The first in a very funny five book series. Judy says When I began to write our babysitter, Willie Mae Bartlett, brought me an article from the newspaper about a toddler who swallowed a tiny pet turtle. This was in the late sixties, when you could still buy turtles for pets.
Willie Mae thought the story might inspire me. And it certainly did! I sat down and wrote a picture book called "Peter, Fudge and Dribble. Two editors wrote personal notes saying they found the story very funny but one was concerned that it could lead to small children swallowing turtles, and the other found it too unbelievable to publish.
A few years later, my first agent submitted the story to Ann Durell, editor of children's books at E. Ann invited me to lunch. I was so nervous I could hardly eat but she was so warm and friendly I finally relaxed.
Ann liked my story but she suggested, instead of a picture book, I consider writing a longer book about the Hatcher family, using "Peter, Fudge and Dribble" as one of the chapters.
I loved her idea and went home fired up and ready to write. That summer I wrote the book, basing the character of Fudge on my son, Larry, when he was a toddler.
Title We had a problem with my original title, "Peter, Fudge and Dribble," because another book had just come out called "Peter Potts.

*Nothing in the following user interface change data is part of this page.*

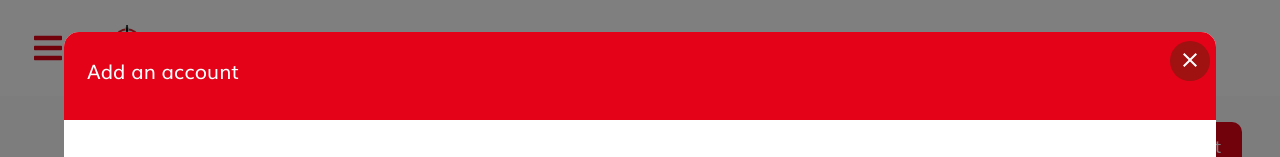
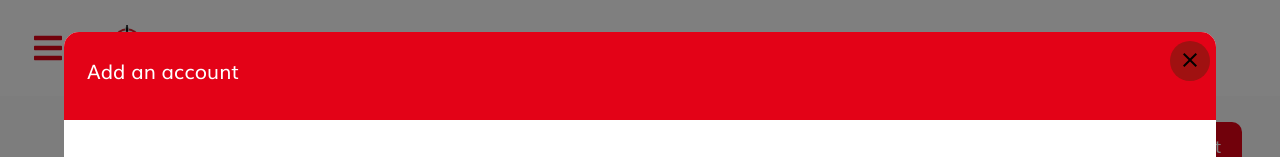
Before and after one commit to TacoTacoCode/GasStoveProductionCapstone, a React (Create React App) app in the folder Frontend_v2/my-app/: page /accounts in a window 1280 px wide. Both pictures are taken after typing "Sample" into the empty fields and a click on the button "Add Account". Shown: the top 157 px of the page. Built offline with nearby package versions, Linux system fonts and the light colour scheme; no server answers.

Commit message:
change Icon close white to black

```diff
--- a/Frontend_v2/my-app/src/components/Popups/AccountPopup.js
+++ b/Frontend_v2/my-app/src/components/Popups/AccountPopup.js
@@ -62,7 +62,7 @@ function AccountPopup(props) {
     <div className='Accountpopup'>
       <div className='popup-inner'>
         <div><button className='close-btn' onClick={() => props.setTrigger(false)}>
-          <CloseIcon style={{ 'color': "white", }} />
+          <CloseIcon style={{ 'color': "black", }} />
         </button></div>
         {props.children}
         <div className='popup-body'>
```
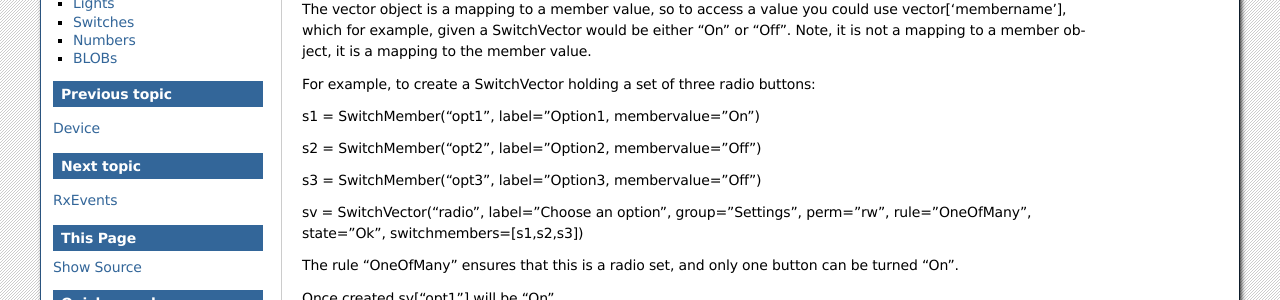
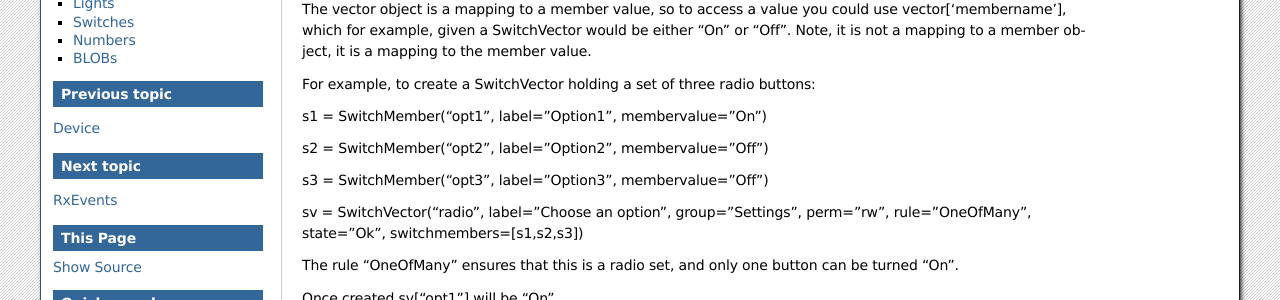
Before and after one commit to bernie-skipole/indipydriver, a Sphinx documentation site: the page built from docs/source/usage/propertyvectors.rst, in a window 1280 px wide and 900 px high. Shown: the part 144-444 px from the top of the window. Built offline with Sphinx 7.4.7, drawn with Linux system fonts in a browser that asks for light colours.

Commit message:
doc change

```diff
--- a/docs/source/usage/propertyvectors.rst
+++ b/docs/source/usage/propertyvectors.rst
@@ -7,11 +7,11 @@ The vector object is a mapping to a member value, so to access a value you could
 
 For example, to create a SwitchVector holding a set of three radio buttons:
 
-s1 = SwitchMember("opt1", label="Option1, membervalue="On")
+s1 = SwitchMember("opt1", label="Option1", membervalue="On")
 
-s2 = SwitchMember("opt2", label="Option2, membervalue="Off")
+s2 = SwitchMember("opt2", label="Option2", membervalue="Off")
 
-s3 = SwitchMember("opt3", label="Option3, membervalue="Off")
+s3 = SwitchMember("opt3", label="Option3", membervalue="Off")
 
 sv = SwitchVector("radio", label="Choose an option", group="Settings", perm="rw", rule="OneOfMany", state="Ok", switchmembers=[s1,s2,s3])
 
```
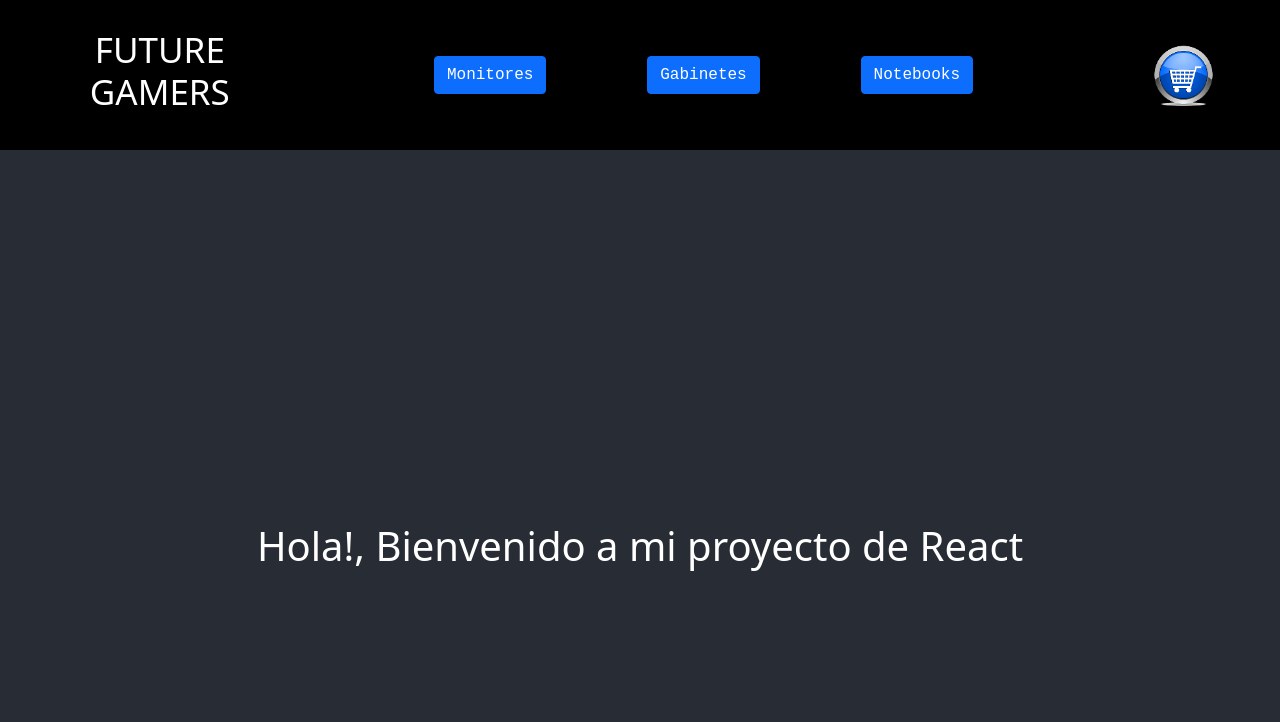
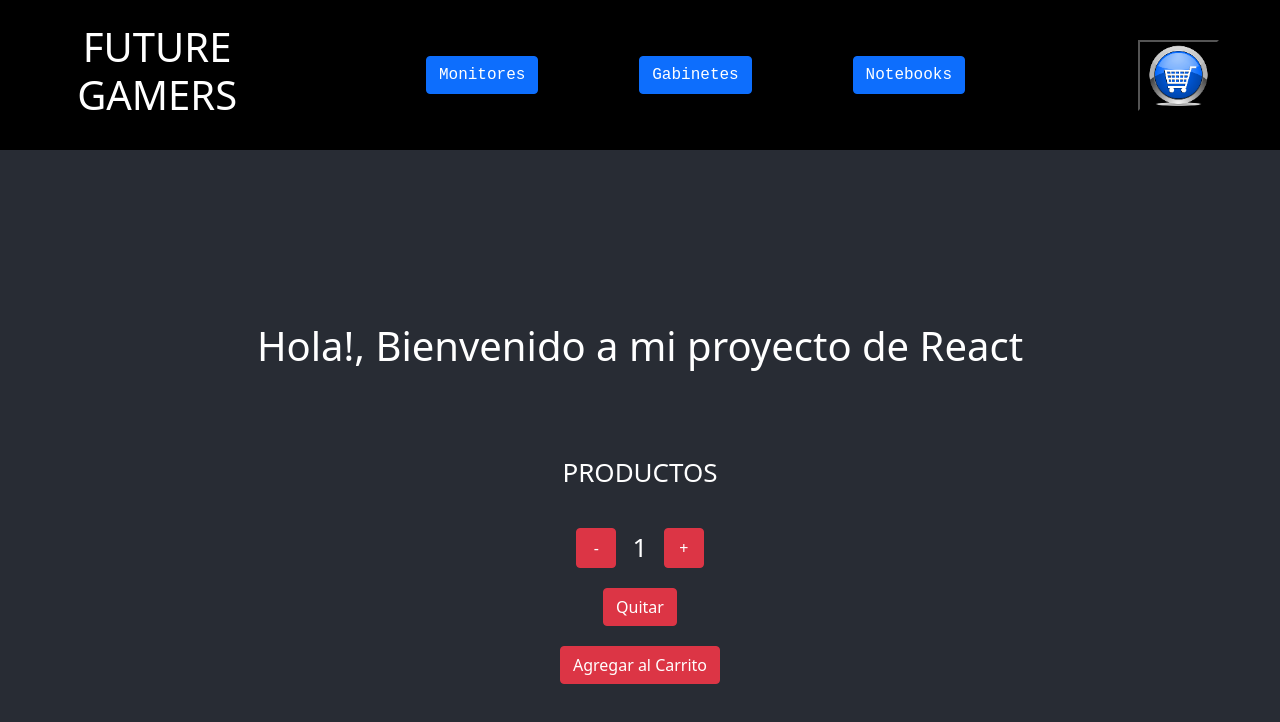
Before and after one commit to AleVeron/ProyectoReactJSAV, a React (Create React App) app: page / in a window 1280 px wide. Shown: the top 722 px of the page. Built offline with nearby package versions, Linux system fonts and the light colour scheme.

Commit message:
Contador

```diff
--- a/package.json
+++ b/package.json
@@ -10,6 +10,7 @@
     "react": "17.0.2",
     "react-dom": "17.0.2",
     "react-scripts": "4.0.3",
+    "sweetalert": "^2.1.2",
     "web-vitals": "1.1.2"
   },
   "scripts": {
--- a/src/App.js
+++ b/src/App.js
@@ -1,18 +1,19 @@
+import { useState } from 'react';
 import './App.css';
-import NavBar from './components/NavBar';
-import ItemListContainer from './components/ItemListContainer';
+import NavBar from './components/NavBar/NavBar';
+import ItemListContainer from './components/ItemListContainer/ItemListContainer';
 
 
 
 function App() {
+
   return (
     <div className="App">
 
       <NavBar/>
 
-      <body className="App-header">
-        <ItemListContainer greeting="Hola!, Bienvenido a mi proyecto de React"/>
-      </body>
+      <ItemListContainer greeting="Hola!, Bienvenido a mi proyecto de React"/>
+
 
     </div>
   );
--- /dev/null
+++ b/src/components/Button/button.js
@@ -0,0 +1,10 @@
+
+
+
+const Button = ({func, label}) => {
+    return (
+      <button onClick={() => func()}>{label}</button>
+    )
+  }
+
+  export default Button
--- a/src/components/CartWidget.js
+++ b/src/components/CartWidget/CartWidget.js
@@ -1,8 +1,11 @@
+import Button from "../Button/button";
 import "./cartWidget.css";
 
 const CartWidget = () => {
     return (
+        <button>
         <img className="widget" src="./widget.jpg"></img>
+        </button>
     )
 }
 
--- a/src/components/cartWidget.css
+++ b/src/components/CartWidget/cartWidget.css
@@ -2,3 +2,7 @@
     width: 65px;
     height: 65px;
 }
+
+button{
+    background-color: black;
+}
--- /dev/null
+++ b/src/components/ItemCount/ItemCount.js
@@ -0,0 +1,40 @@
+import React, {useState} from "react";
+import "bootstrap/dist/css/bootstrap.min.css";
+import './itemCount.css';
+
+const ItemCount = ({onAdd,stock}) => {
+
+    const [count, setCount] = useState(1);
+
+    //funcion sumar
+    const handleClick = () => {
+        if ( count < stock){
+        setCount (count + 1);}
+    }
+
+    //funcion restar
+    const handlClick = () => {
+        if ( count >= 2){
+        setCount (count - 1);}
+    }
+
+    //funcion reiniciar a 1
+    const reset = () => {
+        setCount (1)
+    }
+
+    return (
+        <div className="contador">
+            <p>PRODUCTOS</p>
+            <div className="sumaResta">
+            <button className="boton btn btn-danger" onClick={handlClick}>-</button>
+            <span>{count}</span>
+            <button className="boton btn btn-danger" onClick={handleClick}>+</button>
+            </div>
+            <button className="btn btn-danger" onClick={reset}>Quitar</button>
+            <button className="agregar btn btn-danger" onClick={onAdd}>Agregar al Carrito</button>
+        </div>
+    )
+}
+
+export default ItemCount;
--- /dev/null
+++ b/src/components/ItemCount/itemCount.css
@@ -0,0 +1,26 @@
+
+.contador{
+    width: 400px;
+    height: 400px;
+    display: flex;
+    align-items: center;
+    justify-content: center;
+    flex-direction: column;
+}
+
+.sumaResta{
+    width: 40%;
+    height: 20%;
+    display: flex;
+    align-items: center;
+    justify-content: space-evenly;
+}
+
+.boton{
+    width: 40px;
+    height: 40px;
+}
+
+.agregar{
+    margin: 20px;
+}
--- a/src/components/ItemListContainer.js
+++ /dev/null
@@ -1,10 +0,0 @@
-
-const ItemListContainer = ({greeting}) =>  {
-    return (
-        <div>
-            <h1>{greeting}</h1>
-        </div>
-    )
-}
-
-export default ItemListContainer;
--- /dev/null
+++ b/src/components/ItemListContainer/ItemListContainer.js
@@ -0,0 +1,22 @@
+import ItemCount from "../ItemCount/ItemCount";
+import swal from 'sweetalert';
+
+const onAdd = () => {
+    swal({
+    title:"Felicitaciones!",
+    text:"Se agrego al carro de compras",
+    icon: "success",
+    button:"Volver"
+})
+}
+
+const ItemListContainer = ({greeting}) =>  {
+    return (
+        <div className="App-header">
+            <h1>{greeting}</h1>
+            <ItemCount onAdd = {onAdd} stock = {3}/>
+        </div>
+    )
+}
+
+export default ItemListContainer;
--- a/src/components/NavBar.css
+++ b/src/components/NavBar/NavBar.css
@@ -11,7 +11,7 @@
 .titulo{
     width: 15%;
     color: white;
-    font-size: 35px;
+    font-size: 35cdpx;
 }
 
 .botones{
--- a/src/components/NavBar.js
+++ b/src/components/NavBar/NavBar.js
@@ -1,6 +1,6 @@
 import './NavBar.css';
-import './CartWidget';
-import CartWidget from './CartWidget';
+import '../CartWidget/CartWidget';
+import CartWidget from '../CartWidget/CartWidget';
 import "bootstrap/dist/css/bootstrap.min.css";
 
 const NavBar = () =>  {
```
Also changed, not shown: 1 other file (tests, documents, lock files or other folders).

That's the one Ann chose. Dedication The book is dedicated to Larry, of course, and to Willie Mae, who brought me that article from the paper.The following links provide examples of remodeled lessons found in The Critical Thinking Handbook: 4th - 6th Grades..
The basic idea behind lesson plan remodeling as a strategy for staff development in critical thinking is simple. A book report should contain the basic elements, it's true.
But a good book report will address a specific question or point of view and back up this topic with specific examples, in the form of symbols and themes. These steps will help you identify and incorporate those important elements.
In this lesson students review the elements of fiction and key components of a book report. They are then given an opportunity to identify and share these concepts by writing and illustrating their own mini-book based on a fiction book they have chosen to read.
Explain to students that a book summary only covers information that's specifically addressed in the book. A book summary isn't an opinion paper or a book report, so they shouldn't include personal views, experiences or recommendations in their papers.
They can discuss important themes or lessons, as long as the lessons are obvious from the . A book review in the fourth grade shows how well a child understands a book and his or her thoughts about the story. This type of review gives more students experience with expressing his or her opinion and critiquing a piece of literature.
A book review assignment also can help hone a child's writing skills. This page contains literature circle sheets, book reviews, book report forms, and a reading survey. Most of the worksheets on this page align with the Common Core Standards. To see CCSS connections, simply click the common core icon.
Read books and color in the corresponding squares on the bingo.